I was required to use James and Stuart Rachels' Elements of Moral Philosophy, 7th edition, for an introduction to ethics course last semester. From that experience, I will give a very brief evaluation of it as a textbook. I have three points to make, one positive and two negative.
First, Elements of Moral Philosophy is extremely accessible--my students commented much on this--and covers most topics of historic and recent western philosophy. Second, however, it achieves this accessibility by striping-down historical figures to such a caricature that their next philosophy professor will have to deconstruct their preconceptions before building on acquaintance that students should already have.
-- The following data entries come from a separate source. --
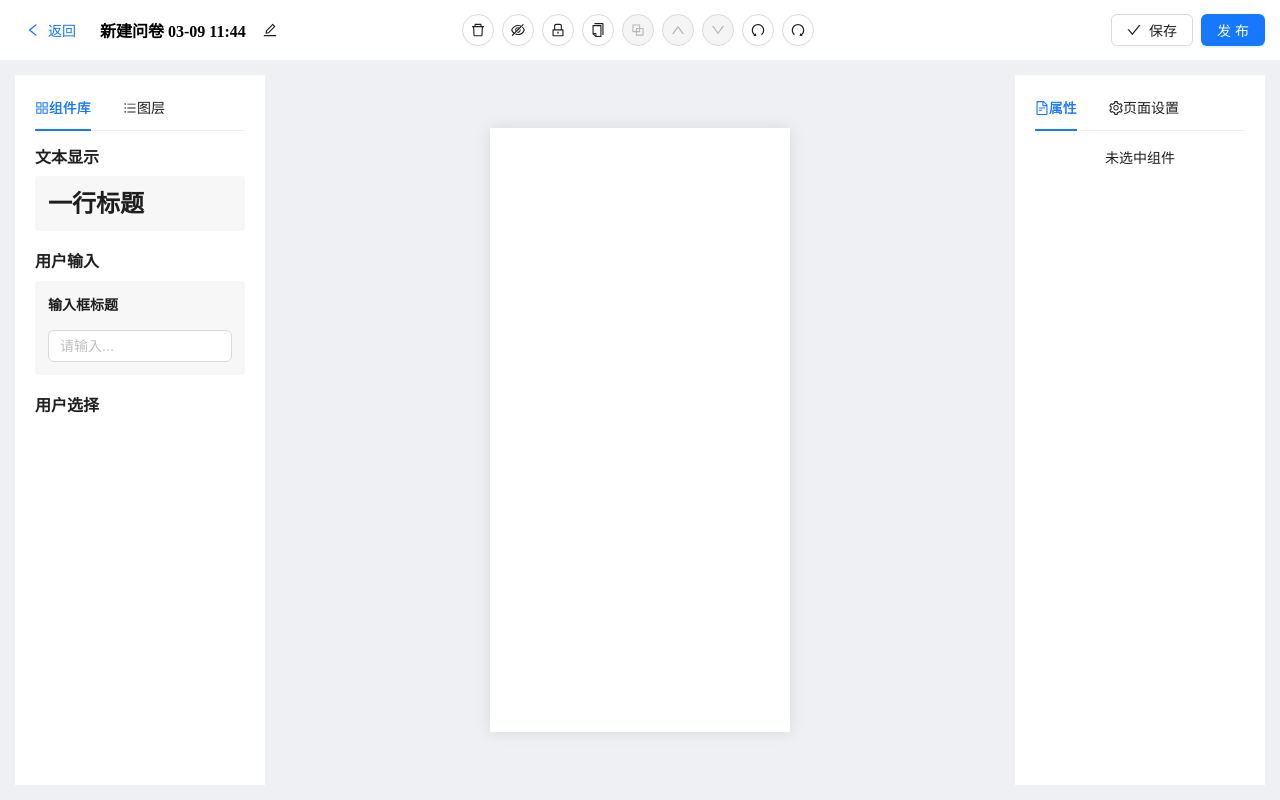
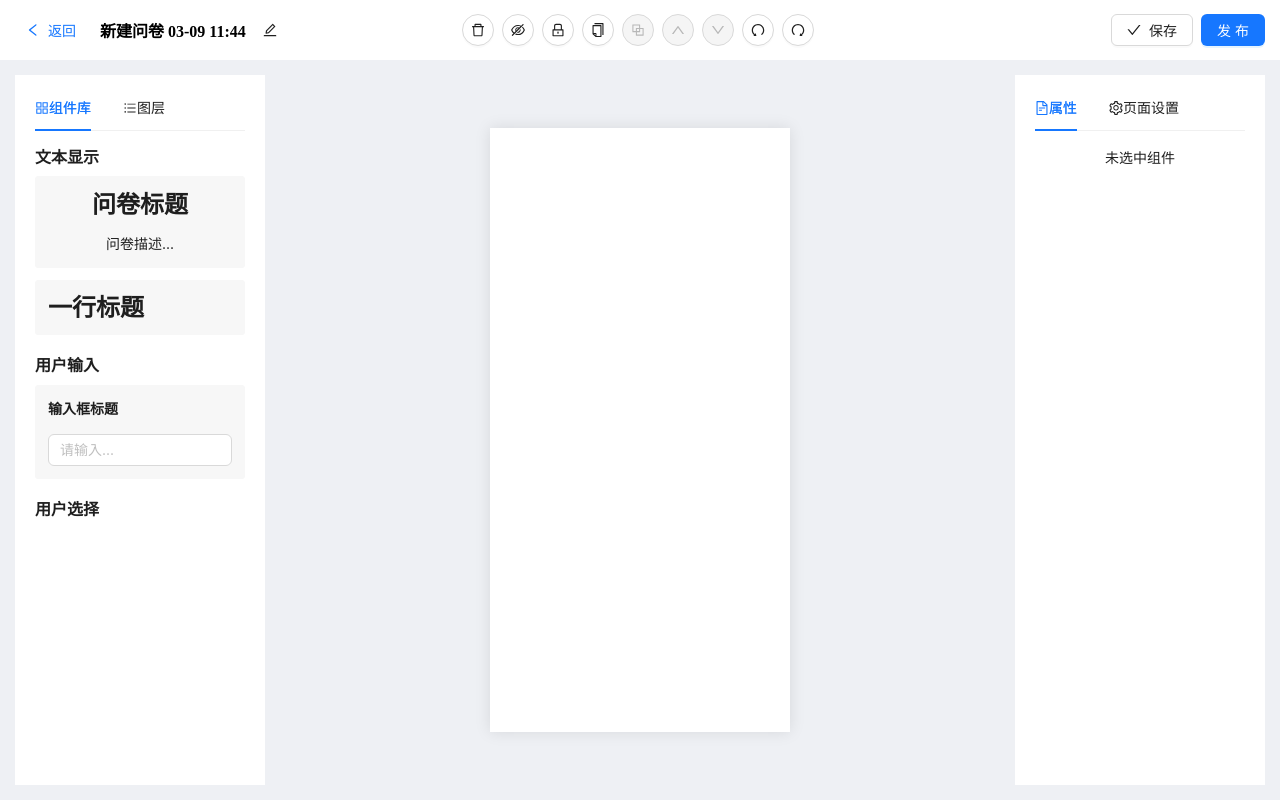
Before and after one commit to DrssXpro/Q-Maker, a React (Vite) app: page /edit/1 in a window 1280 px wide. Built offline with nearby package versions, Linux system fonts and the light colour scheme; no server answers.

Commit message:
feat: 问卷增加info组件

```diff
--- a/src/components/FsEdit/FsEditComponents/FsEditComponents.tsx
+++ b/src/components/FsEdit/FsEditComponents/FsEditComponents.tsx
@@ -11,6 +11,7 @@ const { Title } = Typography;
 
 const generateComponent = (c: IComponentConfig) => {
   const { type, title, Component, defaultProps } = c;
+  console.log("check:", defaultProps);
   const dispatch = useDispatch();
 
   //将新组件添加至 store
@@ -32,6 +33,7 @@ const generateComponent = (c: IComponentConfig) => {
     </div>
   );
 };
+
 const FsEditComponents: FC = () => {
   return (
     <>
--- /dev/null
+++ b/src/components/FsQuestionComponents/QuestionComponents/QuestionInfo/components/InfoComponent.tsx
@@ -0,0 +1,30 @@
+import { FC } from "react";
+import { Typography } from "antd";
+import { IQuestionInfoProps } from "../type";
+import { QuestionInfoDefaultValue } from "..";
+
+const { Title, Paragraph } = Typography;
+
+const InfoComponent: FC<IQuestionInfoProps> = (props: IQuestionInfoProps) => {
+  const { title, desc = "" } = { ...QuestionInfoDefaultValue, ...props };
+
+  const descTexList = desc.split("\n");
+
+  return (
+    <div style={{ textAlign: "center" }}>
+      <Title level={3} style={{ marginTop: 0 }}>
+        {title}
+      </Title>
+      <Paragraph style={{ marginBottom: 0 }}>
+        {descTexList.map((t, index) => (
+          <span key={index}>
+            {index > 0 && <br />}
+            {t}
+          </span>
+        ))}
+      </Paragraph>
+    </div>
+  );
+};
+
+export default InfoComponent;
--- /dev/null
+++ b/src/components/FsQuestionComponents/QuestionComponents/QuestionInfo/components/InfoPropsComponent.tsx
@@ -0,0 +1,31 @@
+import { Form, Input } from "antd";
+import { FC } from "react";
+import { IQuestionInfoProps } from "../type";
+
+const InfoPropsComponent: FC = (props: IQuestionInfoProps) => {
+  const { title, desc, onChange, disabled } = props;
+  const [form] = Form.useForm();
+
+  const handleValuesChange = () => {
+    onChange && onChange(form.getFieldsValue());
+  };
+
+  return (
+    <Form
+      layout="vertical"
+      initialValues={{ title, desc }}
+      onValuesChange={handleValuesChange}
+      disabled={disabled}
+      form={form}
+    >
+      <Form.Item label="标题" name="title" rules={[{ required: true, message: "请输入问卷标题" }]}>
+        <Input />
+      </Form.Item>
+      <Form.Item label="描述" name="desc">
+        <Input.TextArea />
+      </Form.Item>
+    </Form>
+  );
+};
+
+export default InfoPropsComponent;
--- /dev/null
+++ b/src/components/FsQuestionComponents/QuestionComponents/QuestionInfo/index.ts
@@ -0,0 +1,19 @@
+import { IComponentConfig } from "../../type";
+import InfoComponent from "./components/InfoComponent";
+import InfoPropsComponent from "./components/InfoPropsComponent";
+import { IQuestionInfoProps } from "./type";
+
+// Info 组件默认属性值（初始化、重置使用）
+export const QuestionInfoDefaultValue: IQuestionInfoProps = {
+  title: "问卷标题",
+  desc: "问卷描述...",
+};
+
+// Info 组件基本配置
+export const QuestionInfoConfig: IComponentConfig = {
+  title: "问卷信息",
+  type: "questionInfo",
+  Component: InfoComponent,
+  PropsComponent: InfoPropsComponent,
+  defaultProps: QuestionInfoDefaultValue,
+};
--- /dev/null
+++ b/src/components/FsQuestionComponents/QuestionComponents/QuestionInfo/type.ts
@@ -0,0 +1,6 @@
+export interface IQuestionInfoProps {
+  title?: string;
+  desc?: string;
+  disabled?: boolean;
+  onChange?: (newProps: IQuestionInfoProps) => void;
+}
--- a/src/components/FsQuestionComponents/index.ts
+++ b/src/components/FsQuestionComponents/index.ts
@@ -1,16 +1,17 @@
 import { QuestionInputConfig } from "./QuestionComponents/QuestionInput";
 import { QuestionTitleConfig } from "./QuestionComponents/QuestionTitle";
+import { QuestionInfoConfig } from "./QuestionComponents/QuestionInfo";
 import { IComponentConfig } from "./type";
 
 // 所有组件配置列表
-const componentConfigList: IComponentConfig[] = [QuestionTitleConfig, QuestionInputConfig];
+const componentConfigList: IComponentConfig[] = [QuestionTitleConfig, QuestionInputConfig, QuestionInfoConfig];
 
 // 所有组件按照类型分组
 export const componentGonfigGroup = [
   {
     groupId: "textGroup",
     groupName: "文本显示",
-    components: [QuestionTitleConfig],
+    components: [QuestionInfoConfig, QuestionTitleConfig],
   },
   {
     groupId: "inputGroup",
```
Third, the text is so implicitly and explicitly dismissive of religious moral arguments that I cringed every time I had to discuss the text on that topic. Most of its dismissiveness occurs through using of straw man arguments and failing to give counter-arguments to secular claims made in the text.
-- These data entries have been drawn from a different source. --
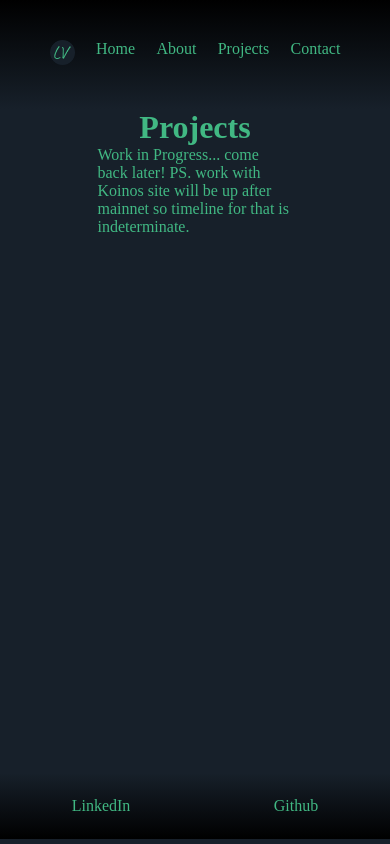
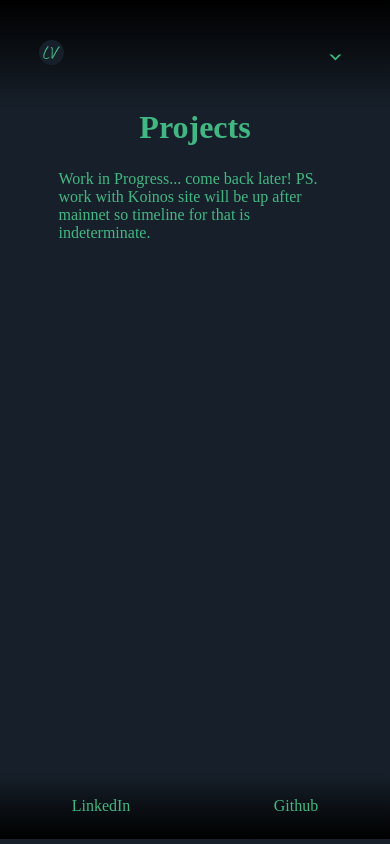
Before and after one commit to luis-valdivia/me, a Vue app: page /home/projects in a window 390 px wide. Built offline with nearby package versions, Linux system fonts and the light colour scheme; a web font is replaced by a local one.

Commit message:
mobile ready

```diff
--- a/src/components/NavBar.vue
+++ b/src/components/NavBar.vue
@@ -1,12 +1,12 @@
 <template>
   <nav>
-    <div>
     <ul class="primary-nav flex">
       <li>
         <router-link to="/">
           <img src="../assets/png/logo.png" alt="Logo" height="25" />
         </router-link>
       </li>
+      <div class="primary-nav flex" id="overlay" @click="hideMenu">
         <li>
           <router-link to="/home">
             <span>Home</span>
@@ -27,10 +27,32 @@
             <span>Contact</span>
           </a>
         </li>
+      </div>
+      <li>
+        <a class="icon" @click="showMenu">
+          <img src="../assets/svg/dropDown.svg" alt="mobile menu" height="25" />
+        </a>
+      </li>
     </ul>
-    </div>
   </nav>
 </template>
+
+<script>
+export default {
+  methods: {
+    showMenu() {
+      document.getElementById("overlay").style.display = "flex";
+      window.onscroll = function () {
+        window.scrollTo(0, 0);
+      };
+    },
+    hideMenu() {
+      document.getElementById("overlay").style.display = "none";
+      window.onscroll = null;
+    },
+  },
+};
+</script>
 
 <style scoped>
 nav {
@@ -39,11 +61,45 @@ nav {
 }
 .primary-nav {
   list-style: none;
-  justify-content: space-around;
+  justify-content: space-between;
   padding: 0;
 }
 span {
   font-size: 1rem;
   color: var(--primary);
 }
+.icon {
+  display: none;
+}
+#overlay {
+  justify-content: space-between;
+  width: 40vw;
+}
+@media screen and (max-width: 700px) {
+  .icon {
+    display: block;
+  }
+  .primary-nav {
+    justify-content: space-between;
+  }
+  #overlay {
+    flex-direction: column;
+    position: fixed;
+    display: none;
+    width: 100vw;
+    height: 100vh;
+    top: 0;
+    left: 0;
+    right: 0;
+    bottom: 0;
+    background-color: var(--secondary);
+    z-index: 2;
+  }
+  #overlay > li {
+    margin: 2em auto;
+  }
+  #overlay > li span {
+    font-size: 4em;
+  }
+}
 </style>
--- a/src/views/About.vue
+++ b/src/views/About.vue
@@ -43,7 +43,7 @@ export default {
 
 <style scoped>
 .container {
-  height: calc(100vh - 71px - 109px);
+  min-height: calc(100vh - 71px - 109px);
 }
 p {
   margin: 1.5em auto;
@@ -56,4 +56,11 @@ h1 {
   margin: 0 auto;
   width: fit-content;
 }
+
+@media only screen and (max-width: 330px) {
+  p {
+    width: 80vw;
+    font-size: 0.75em;
+  }
+}
 </style>
--- a/src/views/Hello.vue
+++ b/src/views/Hello.vue
@@ -10,6 +10,7 @@
         <h1 id="e">o</h1>
       </span>
     </transition>
+    <p v-show="showImage">Swipe all the way down!</p>
     <router-link to="/home">
       <img
         v-show="showImage"
@@ -79,11 +80,6 @@ export default {
       document.getElementById("helloDiv").style.minHeight = "calc(100vh + 1px)";
       window.onscroll = function () {
         document.getElementsByClassName("ScrollDown")[0].click();
-        // window.scrollTo({
-        //   top: document.body.scrollHeight,
-        //   behavior: "smooth",
-        //   duration: 0.4,
-        // });
         window.onscroll = null;
       };
     }
@@ -110,4 +106,9 @@ img {
 h1 {
   font-size: 4em;
 }
+p {
+  position: absolute;
+  margin-top: 6em;
+  right: calc(50vw - 85px);
+}
 </style>
--- a/src/views/Home.vue
+++ b/src/views/Home.vue
@@ -9,8 +9,9 @@ import Footer from "../components/Footer.vue";
     <div class="container">
       <h1>Luis E Valdivia</h1>
       <p>
-        Hi, I'm a front-end developer, open to learning new technologies and
-        embarking on new opportunities.
+        Front-end developer.
+        <br />
+        Ready to learn new technologies and embark on new opportunities.
       </p>
       <img src="../assets/png/me.png" alt="Me" />
     </div>
@@ -29,11 +30,11 @@ export default {
 
 <style scoped>
 .container {
-  height: calc(100vh - 71px - 109px);
+  min-height: calc(100vh - 71px - 109px);
 }
 p {
-  margin: 1em auto;
-  width: 50vw;
+  margin: 1.5em auto;
+  width: 70vw;
 }
 h1 {
   margin: 0 auto;
@@ -44,4 +45,11 @@ img {
   height: 50vh;
   margin: 0 auto;
 }
+
+@media only screen and (max-width: 330px) {
+  p {
+    width: 80vw;
+    font-size: 0.75em;
+  }
+}
 </style>
--- a/src/views/Projects.vue
+++ b/src/views/Projects.vue
@@ -28,14 +28,21 @@ export default {
 
 <style scoped>
 .container {
-  height: calc(100vh - 71px - 109px);
+  min-height: calc(100vh - 71px - 109px);
 }
 p {
-  margin: 0 auto;
-  width: 50vw;
+  margin: 1.5em auto;
+  width: 70vw;
 }
 h1 {
   margin: 0 auto;
   width: fit-content;
 }
+
+@media only screen and (max-width: 330px) {
+  p {
+    width: 80vw;
+    font-size: 0.75em;
+  }
+}
 </style>
--- a/vite.config.js
+++ b/vite.config.js
@@ -1,7 +1,10 @@
 import { defineConfig } from 'vite'
 import vue from '@vitejs/plugin-vue'
 
-// https://vitejs.dev/config/
 export default defineConfig({
   plugins: [vue()],
+  server: {
+    host: true,
+  }
+
 })
```
Lines whose indentation alone changed are shown as unchanged.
I would not recommend Elements of Moral Philosophy because of its poor treatment of historical and religious thought. In my case, I constantly had to negotiate its pro-atheist stance with a class that was almost entirely Christian (Catholic and Evangelical Protestant) and unusually pious. Thankfully, I teach religion frequently, so I was able to navigate the texts while only being awkward about it, but a professor less adept of discussing religion might be in for a trial.